• _Recorded information_
::::::

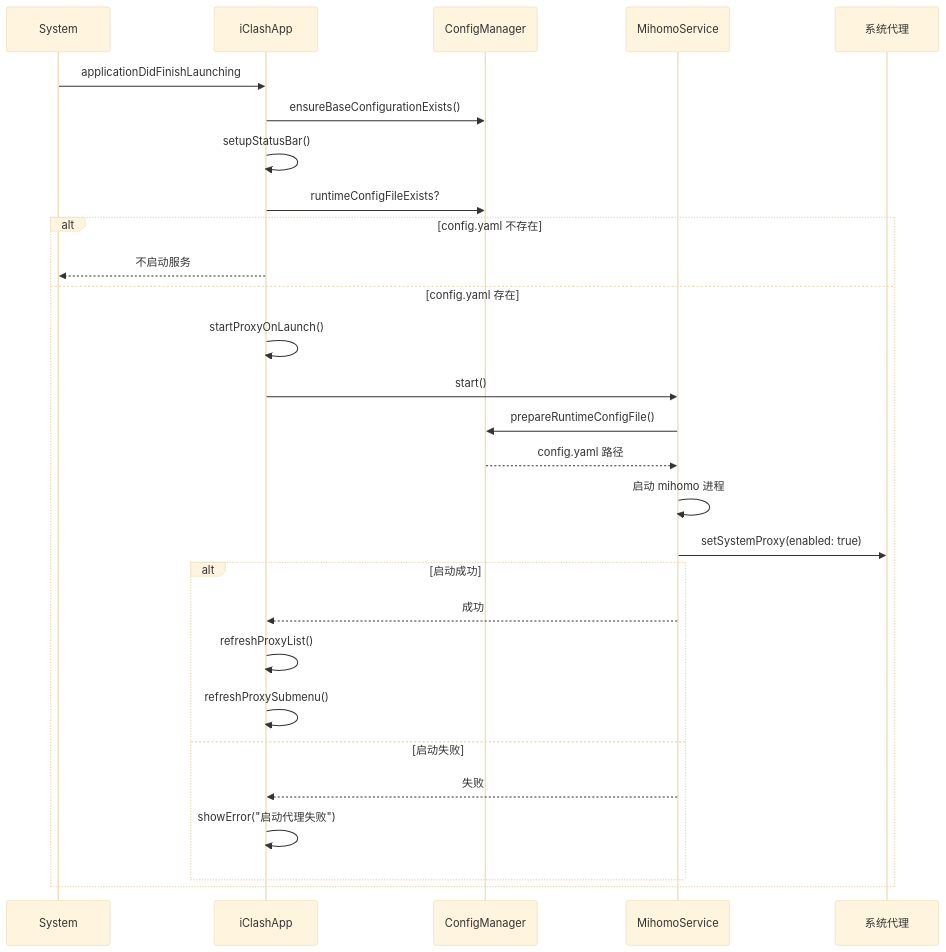
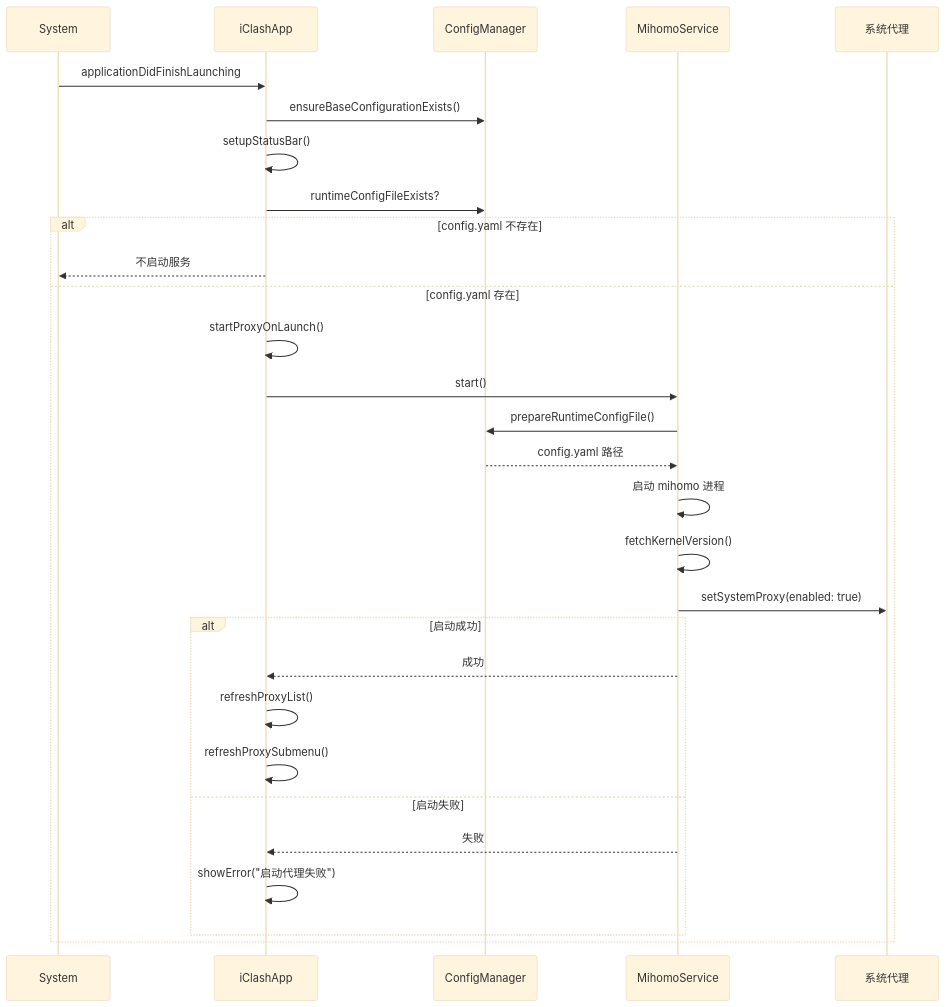
One commit to xdfnet/iClash changed the first of 5 diagrams in docs/sequence.md. Above: the diagram before and after it, drawn with Mermaid (base theme). The commit also changed other lines of this file and 2 other files, not shown here.

````diff
--- a/docs/sequence.md
+++ b/docs/sequence.md
@@ -5,35 +5,36 @@
 ```mermaid
 sequenceDiagram
     participant System
     participant App as iClashApp
     participant Config as ConfigManager
     participant Mihomo as MihomoService
     participant Proxy as 系统代理
 
     System->>App: applicationDidFinishLaunching
 
     App->>Config: ensureBaseConfigurationExists()
     App->>App: setupStatusBar()
     App->>Config: runtimeConfigFileExists?
 
     alt config.yaml 不存在
         App-->>System: 不启动服务
     else config.yaml 存在
         App->>App: startProxyOnLaunch()
 
         App->>Mihomo: start()
         Mihomo->>Config: prepareRuntimeConfigFile()
         Config-->>Mihomo: config.yaml 路径
         Mihomo->>Mihomo: 启动 mihomo 进程
+        Mihomo->>Mihomo: fetchKernelVersion()
         Mihomo->>Proxy: setSystemProxy(enabled: true)
 
         alt 启动成功
             Mihomo-->>App: 成功
             App->>App: refreshProxyList()
             App->>App: refreshProxySubmenu()
         else 启动失败
             Mihomo-->>App: 失败
             App->>App: showError("启动代理失败")
         end
     end
 ```
````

::::::

• _Exercise objective_
Please output all of the data exactly as given, omitting any images it holds.

• _Expected answer_
One commit to xdfnet/iClash changed the first of 5 diagrams in docs/sequence.md. Above: the diagram before and after it, drawn with Mermaid (base theme). The commit also changed other lines of this file and 2 other files, not shown here.

````diff
--- a/docs/sequence.md
+++ b/docs/sequence.md
@@ -5,35 +5,36 @@
 ```mermaid
 sequenceDiagram
     participant System
     participant App as iClashApp
     participant Config as ConfigManager
     participant Mihomo as MihomoService
     participant Proxy as 系统代理
 
     System->>App: applicationDidFinishLaunching
 
     App->>Config: ensureBaseConfigurationExists()
     App->>App: setupStatusBar()
     App->>Config: runtimeConfigFileExists?
 
     alt config.yaml 不存在
         App-->>System: 不启动服务
     else config.yaml 存在
         App->>App: startProxyOnLaunch()
 
         App->>Mihomo: start()
         Mihomo->>Config: prepareRuntimeConfigFile()
         Config-->>Mihomo: config.yaml 路径
         Mihomo->>Mihomo: 启动 mihomo 进程
+        Mihomo->>Mihomo: fetchKernelVersion()
         Mihomo->>Proxy: setSystemProxy(enabled: true)
 
         alt 启动成功
             Mihomo-->>App: 成功
             App->>App: refreshProxyList()
             App->>App: refreshProxySubmenu()
         else 启动失败
             Mihomo-->>App: 失败
             App->>App: showError("启动代理失败")
         end
     end
 ```
````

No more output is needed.